When are the speeches and what order should they go?

Traditionally, the speeches are made as coffee is served and the bride’s father speaks first, followed by the groom and best man. However, you could have the speeches before the meal so that the speakers can relax and enjoy their food, or hold them later on when your evening guests are also present.

 

It’s not traditional, but it’s now common for brides to say a few words.

 

Read more about wedding speeches here.

 

Can I skip the cake cutting?

There are certain traditions, like cutting the cake, that are okay to omit. Instead of cake, you may opt for something that provides more variety such as a candy bar or a selection of pies -it’s really up to you. If you do skip the cake, be aware that the cake cutting ceremony and the serving of dessert is typically the signal to guests that it is okay to leave without being rude.

 

Do we have to have wedding favours?

No, you don’t, especially if you’re on a tight wedding budget. However, you may be surprised at some of the inexpensive favours out there. You can have lots of little cupcakes instead of a wedding cake, and these could double up as favours.

 

How much should I tip my wedding vendors?

You do not have to tip wedding vendors with whom you have a contract. Depending on service and relationship, a small gift or a cash tip is at your discretion. You should, however, distribute tips to non-contracted staff like musicians and servers.

 

Meals for vendors are typically included in your contract, but you should plan to pay for their dinner regardless. Discuss meal options with your venue or caterer to find something that works with your budget.

 

How long do I wait before sending a Thank-You Note?

Best to send a thank-you note as soon as possible; but you have approximately three months to express your gratitude. If the three-month timeframe has elapsed, send any lingering thank-you notes as soon as possible. Sending an email or putting a generic thanks on social media, your wedding website, or anywhere else does not replace a handwritten note.

To save time, the bride and groom can both write thank-you notes and simply sign each one.

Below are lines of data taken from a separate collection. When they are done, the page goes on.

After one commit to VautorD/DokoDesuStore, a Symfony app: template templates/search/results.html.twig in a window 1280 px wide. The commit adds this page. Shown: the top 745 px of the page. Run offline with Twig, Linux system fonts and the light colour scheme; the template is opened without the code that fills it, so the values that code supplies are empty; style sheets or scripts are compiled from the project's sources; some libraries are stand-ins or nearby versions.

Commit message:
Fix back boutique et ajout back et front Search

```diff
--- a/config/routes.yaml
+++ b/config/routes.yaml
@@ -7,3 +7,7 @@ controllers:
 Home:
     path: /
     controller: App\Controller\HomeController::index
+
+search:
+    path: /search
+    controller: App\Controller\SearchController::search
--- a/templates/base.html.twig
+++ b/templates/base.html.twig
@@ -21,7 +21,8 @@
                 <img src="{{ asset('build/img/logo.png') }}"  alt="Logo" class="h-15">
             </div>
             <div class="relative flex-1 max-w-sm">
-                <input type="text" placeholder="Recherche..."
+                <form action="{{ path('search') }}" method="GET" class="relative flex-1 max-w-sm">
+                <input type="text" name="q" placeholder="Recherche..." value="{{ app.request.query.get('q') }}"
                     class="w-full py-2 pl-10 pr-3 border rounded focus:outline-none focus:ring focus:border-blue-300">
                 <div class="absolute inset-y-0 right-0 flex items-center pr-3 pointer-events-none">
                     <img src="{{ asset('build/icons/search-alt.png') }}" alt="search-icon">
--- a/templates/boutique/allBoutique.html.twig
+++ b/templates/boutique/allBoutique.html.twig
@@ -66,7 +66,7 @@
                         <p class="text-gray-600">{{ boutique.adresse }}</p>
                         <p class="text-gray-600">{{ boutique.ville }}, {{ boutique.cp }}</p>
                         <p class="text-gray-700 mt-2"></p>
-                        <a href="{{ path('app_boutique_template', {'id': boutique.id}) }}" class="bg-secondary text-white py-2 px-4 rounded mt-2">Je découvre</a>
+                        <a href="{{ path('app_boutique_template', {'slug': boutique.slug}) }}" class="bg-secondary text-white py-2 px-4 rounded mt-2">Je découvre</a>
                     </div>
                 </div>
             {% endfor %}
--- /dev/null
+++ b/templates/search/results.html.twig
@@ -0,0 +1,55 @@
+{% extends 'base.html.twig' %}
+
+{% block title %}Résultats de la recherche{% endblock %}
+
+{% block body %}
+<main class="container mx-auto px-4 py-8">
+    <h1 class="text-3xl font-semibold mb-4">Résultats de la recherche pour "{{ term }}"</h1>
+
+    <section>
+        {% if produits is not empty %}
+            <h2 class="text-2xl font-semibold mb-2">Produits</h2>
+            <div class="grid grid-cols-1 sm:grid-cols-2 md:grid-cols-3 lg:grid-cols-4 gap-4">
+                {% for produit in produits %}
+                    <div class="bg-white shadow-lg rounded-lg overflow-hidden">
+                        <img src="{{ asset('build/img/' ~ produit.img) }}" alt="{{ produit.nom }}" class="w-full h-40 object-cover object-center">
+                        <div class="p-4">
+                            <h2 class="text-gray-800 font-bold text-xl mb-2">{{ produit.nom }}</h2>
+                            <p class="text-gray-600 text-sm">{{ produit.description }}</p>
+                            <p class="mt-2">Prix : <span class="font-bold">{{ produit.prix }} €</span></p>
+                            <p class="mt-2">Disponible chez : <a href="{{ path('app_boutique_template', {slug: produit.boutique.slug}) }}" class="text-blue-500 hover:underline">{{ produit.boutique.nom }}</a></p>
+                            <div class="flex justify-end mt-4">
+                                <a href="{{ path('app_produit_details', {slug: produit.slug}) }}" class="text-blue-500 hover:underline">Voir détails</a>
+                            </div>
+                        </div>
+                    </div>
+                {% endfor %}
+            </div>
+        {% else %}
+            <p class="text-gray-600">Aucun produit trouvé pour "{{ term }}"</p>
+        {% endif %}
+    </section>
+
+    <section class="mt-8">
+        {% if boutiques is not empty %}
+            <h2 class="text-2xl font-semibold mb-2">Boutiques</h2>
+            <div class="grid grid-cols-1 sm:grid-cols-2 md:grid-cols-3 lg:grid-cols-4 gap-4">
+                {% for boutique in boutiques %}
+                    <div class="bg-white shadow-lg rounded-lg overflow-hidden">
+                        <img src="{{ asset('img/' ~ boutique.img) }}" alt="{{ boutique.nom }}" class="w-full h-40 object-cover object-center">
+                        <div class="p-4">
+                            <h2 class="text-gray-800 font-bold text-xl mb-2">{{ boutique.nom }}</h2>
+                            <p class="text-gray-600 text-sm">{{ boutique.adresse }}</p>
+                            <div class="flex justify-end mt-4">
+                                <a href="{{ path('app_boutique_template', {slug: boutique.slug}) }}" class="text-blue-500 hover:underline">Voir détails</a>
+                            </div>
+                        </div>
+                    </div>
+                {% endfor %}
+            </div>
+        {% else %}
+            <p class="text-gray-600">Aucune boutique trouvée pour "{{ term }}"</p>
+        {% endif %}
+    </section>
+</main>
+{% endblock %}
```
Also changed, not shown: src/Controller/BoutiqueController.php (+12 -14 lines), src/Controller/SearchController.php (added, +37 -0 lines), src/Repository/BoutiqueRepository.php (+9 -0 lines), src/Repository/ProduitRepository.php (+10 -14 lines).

In a serious time crunch, it’s acceptable to send an email that acts as a digital placeholder to say you received the gift and a thank-you a note will follow.

 

Read more about old wedding traditions here.